The Bankshall Curry

The original text of this recipe dates back to 1846, and was brought to England from India by intrepid Victorian explorer, writer and poetess Emma Roberts. I've given her version below:

“Melt four ounces of butter in a stewpan, then add two onions cut into small pieces; stew them until they become brown and dry, then take them out. Having cut up the meat intended for the curry, reduce to a pulp the following ingredients:-four cloves of garlic, twelve small onions, two pieces of ginger, four pieces of turmeric or saffron, four chilies and four tablespoonsful of curd, adding, if desirable, a tablespoon of coriander seeds, also reduced to a pulp. Put the whole into the stewpan, keeping them well stirred until they become thick, then put in the meat piece by piece, and keep it constantly stirred until thoroughly done, adding occasionally a little water to prevent it from burning; then take off the stewpan so as to allow the water to mix, and having previously pounded the following spices, viz., ten cloves, twelve corns of black pepper and half a teaspoon of caraway seed, with salt to the taste, add them, with the fried onions beaten into powder, to the contents of the stewpan; mix the whole well together; put the stewpan on the fire and stew until the meat is properly done.”

Alright, then. Let’s update this baby. Firstly, you can be my guest and use all that butter, but I’ll use vegetable oil, thank you. The 12 small red onions could be large shallots, but you’re better off picking some smaller examples from the Indian onions on sale in the Gulf. You can cheat and not do the frying onions thing at all – you can buy them ready fried in any outlet that has a decent volume of Indian customers. Don’t tell the Foodie Purist Police I suggested it, please. They’ll have my guts for garters…
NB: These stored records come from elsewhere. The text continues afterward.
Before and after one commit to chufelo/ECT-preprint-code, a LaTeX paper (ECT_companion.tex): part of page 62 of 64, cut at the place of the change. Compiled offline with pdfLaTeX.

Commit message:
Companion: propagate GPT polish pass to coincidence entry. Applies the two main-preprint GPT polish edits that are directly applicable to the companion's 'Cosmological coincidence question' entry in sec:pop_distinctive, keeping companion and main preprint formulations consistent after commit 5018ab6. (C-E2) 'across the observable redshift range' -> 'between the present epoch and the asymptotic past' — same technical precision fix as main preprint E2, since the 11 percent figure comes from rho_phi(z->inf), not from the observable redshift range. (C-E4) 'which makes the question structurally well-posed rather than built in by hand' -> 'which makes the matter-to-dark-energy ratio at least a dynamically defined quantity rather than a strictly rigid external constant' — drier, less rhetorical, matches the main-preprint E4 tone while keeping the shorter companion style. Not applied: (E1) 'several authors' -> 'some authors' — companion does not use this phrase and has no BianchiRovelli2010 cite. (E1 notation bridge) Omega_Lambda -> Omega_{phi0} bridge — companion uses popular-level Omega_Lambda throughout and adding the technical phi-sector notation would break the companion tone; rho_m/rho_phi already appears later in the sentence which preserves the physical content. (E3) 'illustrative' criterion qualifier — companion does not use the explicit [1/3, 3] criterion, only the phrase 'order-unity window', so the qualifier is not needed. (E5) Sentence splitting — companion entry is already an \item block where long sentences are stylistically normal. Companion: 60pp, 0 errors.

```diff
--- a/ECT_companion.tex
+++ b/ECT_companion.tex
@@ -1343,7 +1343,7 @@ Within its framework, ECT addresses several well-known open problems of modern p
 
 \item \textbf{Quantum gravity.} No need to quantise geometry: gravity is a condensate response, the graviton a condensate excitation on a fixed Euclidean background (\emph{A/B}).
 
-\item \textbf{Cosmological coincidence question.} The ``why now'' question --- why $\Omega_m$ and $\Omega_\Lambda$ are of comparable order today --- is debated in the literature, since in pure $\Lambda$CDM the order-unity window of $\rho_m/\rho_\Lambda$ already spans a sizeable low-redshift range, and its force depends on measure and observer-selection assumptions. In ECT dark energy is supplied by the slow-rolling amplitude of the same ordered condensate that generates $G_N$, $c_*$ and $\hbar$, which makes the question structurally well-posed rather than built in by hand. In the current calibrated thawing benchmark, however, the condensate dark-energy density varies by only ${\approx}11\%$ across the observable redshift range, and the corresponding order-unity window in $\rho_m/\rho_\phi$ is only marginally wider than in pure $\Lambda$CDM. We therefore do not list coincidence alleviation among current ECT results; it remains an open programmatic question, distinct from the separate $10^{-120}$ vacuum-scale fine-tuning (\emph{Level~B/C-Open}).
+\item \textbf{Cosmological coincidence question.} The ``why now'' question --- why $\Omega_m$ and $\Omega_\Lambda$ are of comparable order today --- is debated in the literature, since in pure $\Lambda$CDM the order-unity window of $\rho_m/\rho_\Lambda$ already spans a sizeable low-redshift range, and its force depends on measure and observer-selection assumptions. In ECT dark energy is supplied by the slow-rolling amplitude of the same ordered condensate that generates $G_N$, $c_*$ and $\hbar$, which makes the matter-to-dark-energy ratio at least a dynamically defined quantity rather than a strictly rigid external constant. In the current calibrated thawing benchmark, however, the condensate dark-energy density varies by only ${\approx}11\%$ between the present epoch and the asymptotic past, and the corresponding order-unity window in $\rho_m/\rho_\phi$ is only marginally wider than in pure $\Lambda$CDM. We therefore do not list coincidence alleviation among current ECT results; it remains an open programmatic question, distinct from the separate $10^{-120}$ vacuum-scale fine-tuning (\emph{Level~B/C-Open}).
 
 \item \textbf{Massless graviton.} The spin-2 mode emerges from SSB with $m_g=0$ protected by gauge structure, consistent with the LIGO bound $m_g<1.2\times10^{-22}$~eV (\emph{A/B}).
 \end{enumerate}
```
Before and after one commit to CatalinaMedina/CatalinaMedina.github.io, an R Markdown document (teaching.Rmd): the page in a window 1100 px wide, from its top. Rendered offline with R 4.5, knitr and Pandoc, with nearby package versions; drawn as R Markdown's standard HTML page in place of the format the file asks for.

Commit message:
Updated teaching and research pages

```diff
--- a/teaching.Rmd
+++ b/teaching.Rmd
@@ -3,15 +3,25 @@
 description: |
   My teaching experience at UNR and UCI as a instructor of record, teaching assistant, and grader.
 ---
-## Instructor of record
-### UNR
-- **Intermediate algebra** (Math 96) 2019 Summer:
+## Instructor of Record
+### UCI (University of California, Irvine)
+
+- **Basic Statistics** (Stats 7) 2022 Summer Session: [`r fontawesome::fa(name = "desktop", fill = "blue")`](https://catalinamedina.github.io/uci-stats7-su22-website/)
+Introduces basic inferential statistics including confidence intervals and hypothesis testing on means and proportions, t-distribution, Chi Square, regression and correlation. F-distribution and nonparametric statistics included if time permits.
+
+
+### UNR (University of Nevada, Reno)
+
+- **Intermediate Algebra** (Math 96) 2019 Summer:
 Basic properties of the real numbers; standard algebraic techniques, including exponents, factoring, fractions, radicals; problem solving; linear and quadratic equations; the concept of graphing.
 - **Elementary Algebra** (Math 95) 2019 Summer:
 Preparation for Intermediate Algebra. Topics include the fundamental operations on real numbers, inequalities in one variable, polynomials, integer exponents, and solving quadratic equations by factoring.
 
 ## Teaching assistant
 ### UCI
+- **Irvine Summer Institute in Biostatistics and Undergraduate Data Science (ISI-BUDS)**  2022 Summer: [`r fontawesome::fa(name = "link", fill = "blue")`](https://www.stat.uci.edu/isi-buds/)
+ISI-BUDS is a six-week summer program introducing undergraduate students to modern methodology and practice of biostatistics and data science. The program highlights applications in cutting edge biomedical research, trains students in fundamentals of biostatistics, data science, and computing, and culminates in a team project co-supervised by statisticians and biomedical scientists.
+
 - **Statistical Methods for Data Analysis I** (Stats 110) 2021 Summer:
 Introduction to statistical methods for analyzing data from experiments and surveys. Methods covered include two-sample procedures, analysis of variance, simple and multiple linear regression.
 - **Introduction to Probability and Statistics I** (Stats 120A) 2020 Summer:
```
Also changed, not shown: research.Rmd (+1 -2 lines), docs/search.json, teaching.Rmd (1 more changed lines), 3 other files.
  • 4 Tbsp vegetable oil
  • 2 onions, finely sliced
  • 4 chicken breasts, approx 800g, cut into rough 2cm cube
  • 4 cloves garlic, roughly chopped
  • 12 small local red onions or large shallots, roughly chopped
  • 4cm piece fresh ginger
  • A good pinch of saffron
  • 4 red chillies
  • 1 tbsp coriander seed
  • 250ml full fat yoghurt
  • 10 cloves
  • 12 black peppercorns
  • ½ tsp caraway seed
  • 1 tsp salt

The saffron given in the original recipe is a substitute for those who don’t like the taste of turmeric, which you can’t always get fresh anyway.

Put the yoghurt, garlic, onions, ginger and chillies into a blender/whizzer bowl. Using a pestle and mortar, or a spice grinder, grind the coriander seed freshly then add this, along with the salt, to the blender mixture and then give it a damn good whizzing.

In a nice large wide bottomed frying pan, fry the two sliced onions in the butter over a medium heat, turning them occasionally, until they have browned and shrivelled, then remove them to drain on some paper towel. Keep the oil in the pan and put the yoghurt and spice mixture in: cook to heat through, stirring, on a medium heat. Add the chicken pieces, and cook for 15-20 minutes, stirring occasionally, over a medium heat, ‘until the oil comes through the yoghurt’ as they say. Grind the black peppercorns, cloves and caraway seed, then add this to the yoghurt and chicken mixture. You can grind the shrivelled onion with these spices, as in the original recipe, but I personally like to serve the onion pieces over the curry in contemporary curry fashion.

Serve with lots of basmati rice, chutney and sambals. I like it with peanuts, tomato and onion seed, pineapple, cucumber and chopped onion. Authentic? Poppycock!

1 comment:

Sanjeeva said...

The Landor Cook Book also published around the same time was another book with great Curries.

One of the best cook books with real recipes is from Patricia Brown and its called anglo Indian Cook Book.

Check These books out and Happy Eating!!!!!!!!